The Thirty Day Rule for Technology Purchases (and Irrational Client Demands)
I liked this idea from Get Rich Slowly:
The 30-day rule is a simple method to control impulse spending. Here’s how it works:
- Whenever you feel the urge to splurge — whether it’s for new shoes, a new videogame, or a new car — force yourself to stop. If you’re already holding the item, put it back. Leave the store.
- When you get home, take a piece of paper and write down the name of the item, the store where you found it, and the price. Also write down the date.
- Now post this note someplace obvious: a calendar, the fridge, a bulletin board. (I use a text file on my computer.)
- For the next thirty days, think whether you really want the item, but do not buy it.
- If, at the end of a month, the urge is still there, then consider purchasing it. (But do not use credit to do so.)
I can think of so many places this would work. First, for those firm technology and gadget purchases or upgrades, sit on the impulse for a month. If you still think you need it, make the purchase.

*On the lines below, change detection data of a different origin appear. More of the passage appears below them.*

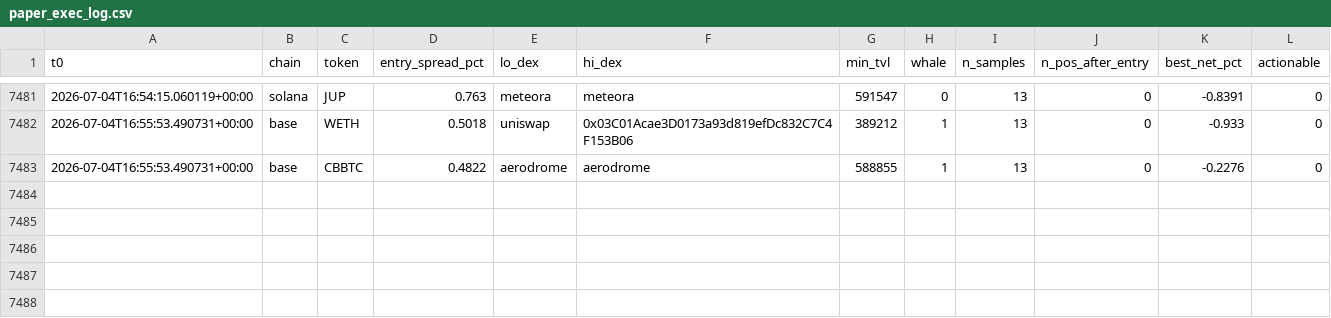
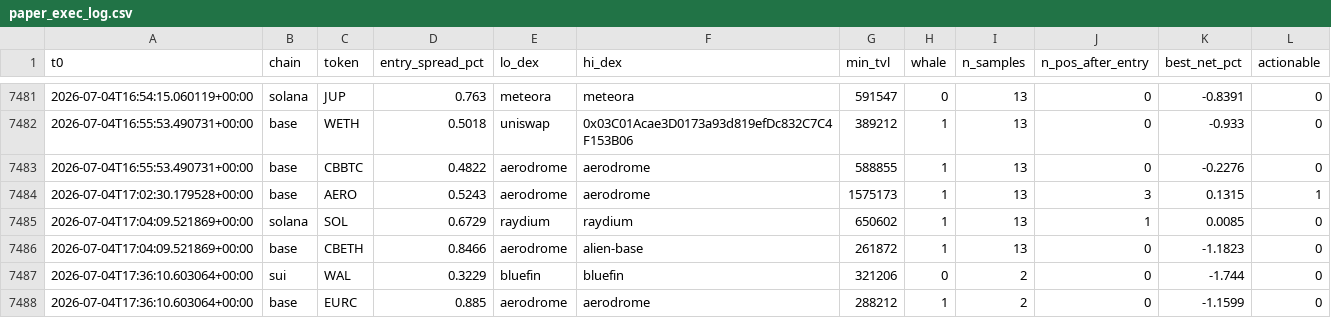
Before and after one commit to bagstreet/test, a CSV file: state/paper_exec_log.csv, drawn as a sheet; only a part is shown, gaps mark what is left out.

```diff
--- a/state/paper_exec_log.csv
+++ b/state/paper_exec_log.csv
@@ -7483 +7483,6 @@ t0,chain,token,entry_spread_pct,lo_dex,hi_dex,min_tvl,whale,n_samples,n_pos_afte
 2026-07-04T16:55:53.490731+00:00,base,CBBTC,0.4822,aerodrome,aerodrome,588855,1,13,0,-0.2276,0
+2026-07-04T17:02:30.179528+00:00,base,AERO,0.5243,aerodrome,aerodrome,1575173,1,13,3,0.1315,1
+2026-07-04T17:04:09.521869+00:00,solana,SOL,0.6729,raydium,raydium,650602,1,13,1,0.0085,0
+2026-07-04T17:04:09.521869+00:00,base,CBETH,0.8466,aerodrome,alien-base,261872,1,13,0,-1.1823,0
+2026-07-04T17:36:10.603064+00:00,sui,WAL,0.3229,bluefin,bluefin,321206,0,2,0,-1.744,0
+2026-07-04T17:36:10.603064+00:00,base,EURC,0.885,aerodrome,aerodrome,288212,1,2,0,-1.1599,0
```
Also changed, not shown: 4 other files.
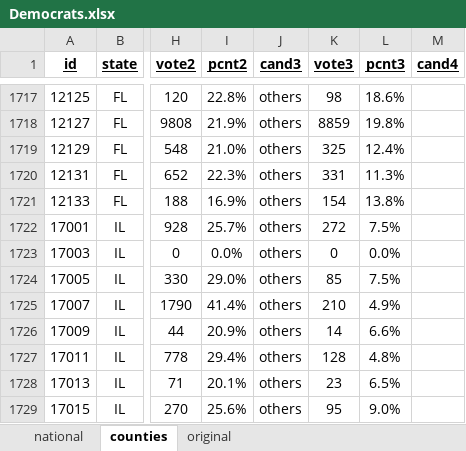
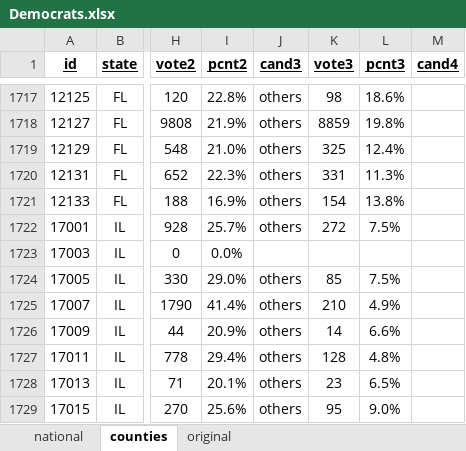
Before and after one commit to Nir-0z/USA, an Excel workbook: Results/2020/Primaries/Democrats.xlsx, sheet counties, drawn as a sheet; only a part is shown, gaps mark what is left out; values as stored, in another font and other column widths than the file's, no borders; the diff covers the shown part only; the diff names each change by its address in the sheet, - before the commit and + after, or states it on an @@ line.

```diff
--- a/Results/2020/Primaries/Democrats.xlsx (sheet counties)
+++ b/Results/2020/Primaries/Democrats.xlsx (sheet counties)
-J1723 (cand3): others
+J1723 (cand3): (empty)
-K1723 (vote3): 0
+K1723 (vote3): (empty)
-L1723 (pcnt3): 0.0%
+L1723 (pcnt3): (empty)
```
Also changed, not shown: 95 added rows elsewhere in this sheet, sheet original, sheet national, 20 other files.
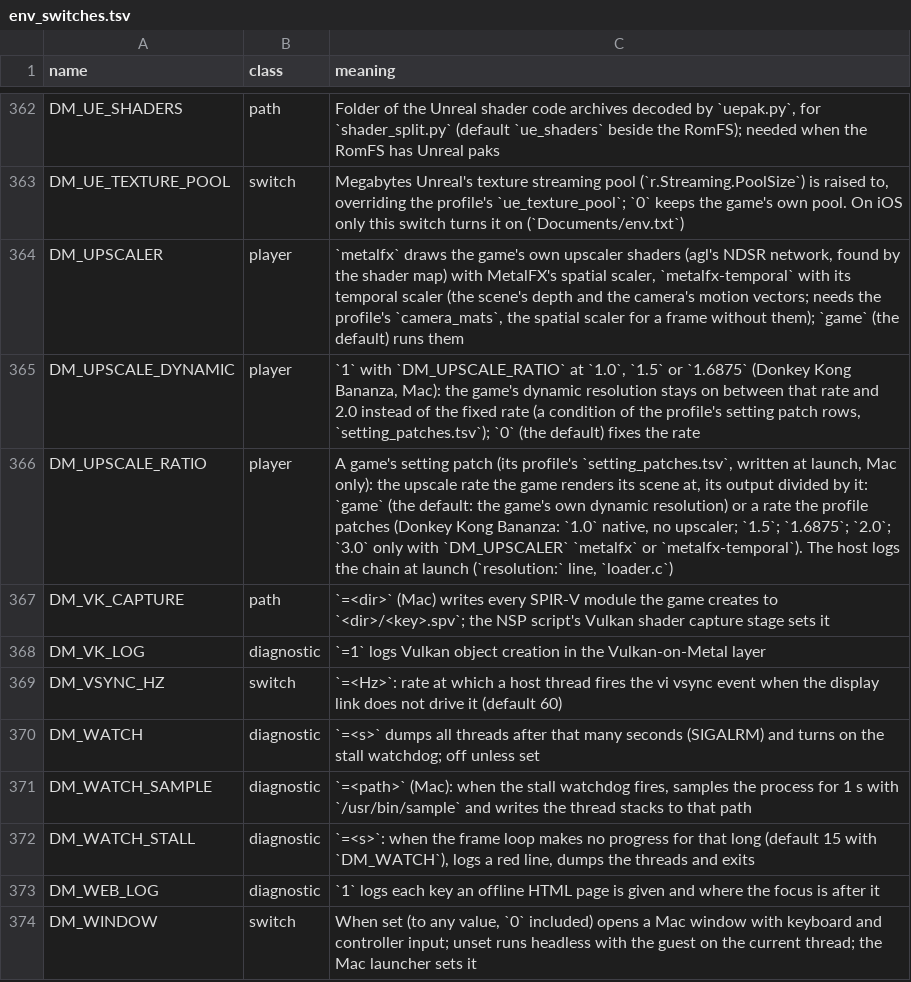
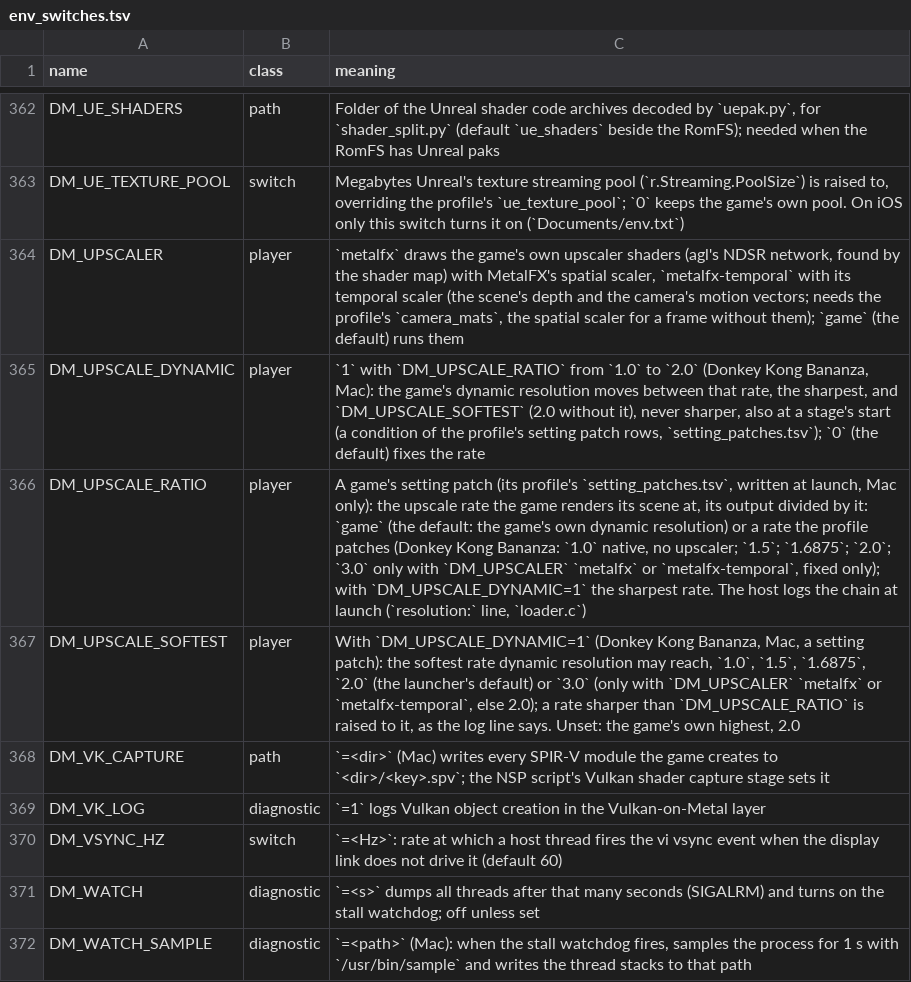
Before and after one commit to lunks/nxnative, a TSV file: docs/env_switches.tsv, drawn as a sheet; only a part is shown, gaps mark what is left out; the shorter side is filled out with more unchanged rows.

```diff
--- a/docs/env_switches.tsv
+++ b/docs/env_switches.tsv
@@ -364,4 +364,5 @@ DM_UE_TEXTURE_POOL	switch	Megabytes Unreal's texture streaming pool (`r.Streamin
 DM_UPSCALER	player	`metalfx` draws the game's own upscaler shaders (agl's NDSR network, found by the shader map) with MetalFX's spatial scaler, `metalfx-temporal` with its temporal scaler (the scene's depth and the camera's motion vectors; needs the profile's `camera_mats`, the spatial scaler for a frame without them); `game` (the default) runs them
-DM_UPSCALE_DYNAMIC	player	`1` with `DM_UPSCALE_RATIO` at `1.0`, `1.5` or `1.6875` (Donkey Kong Bananza, Mac): the game's dynamic resolution stays on between that rate and 2.0 instead of the fixed rate (a condition of the profile's setting patch rows, `setting_patches.tsv`); `0` (the default) fixes the rate
-DM_UPSCALE_RATIO	player	A game's setting patch (its profile's `setting_patches.tsv`, written at launch, Mac only): the upscale rate the game renders its scene at, its output divided by it: `game` (the default: the game's own dynamic resolution) or a rate the profile patches (Donkey Kong Bananza: `1.0` native, no upscaler; `1.5`; `1.6875`; `2.0`; `3.0` only with `DM_UPSCALER` `metalfx` or `metalfx-temporal`). The host logs the chain at launch (`resolution:` line, `loader.c`)
+DM_UPSCALE_DYNAMIC	player	`1` with `DM_UPSCALE_RATIO` from `1.0` to `2.0` (Donkey Kong Bananza, Mac): the game's dynamic resolution moves between that rate, the sharpest, and `DM_UPSCALE_SOFTEST` (2.0 without it), never sharper, also at a stage's start (a condition of the profile's setting patch rows, `setting_patches.tsv`); `0` (the default) fixes the rate
+DM_UPSCALE_RATIO	player	A game's setting patch (its profile's `setting_patches.tsv`, written at launch, Mac only): the upscale rate the game renders its scene at, its output divided by it: `game` (the default: the game's own dynamic resolution) or a rate the profile patches (Donkey Kong Bananza: `1.0` native, no upscaler; `1.5`; `1.6875`; `2.0`; `3.0` only with `DM_UPSCALER` `metalfx` or `metalfx-temporal`, fixed only); with `DM_UPSCALE_DYNAMIC=1` the sharpest rate. The host logs the chain at launch (`resolution:` line, `loader.c`)
+DM_UPSCALE_SOFTEST	player	With `DM_UPSCALE_DYNAMIC=1` (Donkey Kong Bananza, Mac, a setting patch): the softest rate dynamic resolution may reach, `1.0`, `1.5`, `1.6875`, `2.0` (the launcher's default) or `3.0` (only with `DM_UPSCALER` `metalfx` or `metalfx-temporal`, else 2.0); a rate sharper than `DM_UPSCALE_RATIO` is raised to it, as the log line says. Unset: the game's own highest, 2.0
 DM_VK_CAPTURE	path	`=<dir>` (Mac) writes every SPIR-V module the game creates to `<dir>/<key>.spv`; the NSP script's Vulkan shader capture stage sets it
```
Also changed, not shown: dm/games/040074A01BF12000/game.tsv, dm/games/settings.tsv, 22 other files.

Second, if you have an irrational client demand you do something that you don’t think is particularly prudent (like filing that motion to compel to get the lawnmower back from their neighbor in the middle of winter), suggest that you wait 30 days, and if they feel it is still important then, you’ll do it.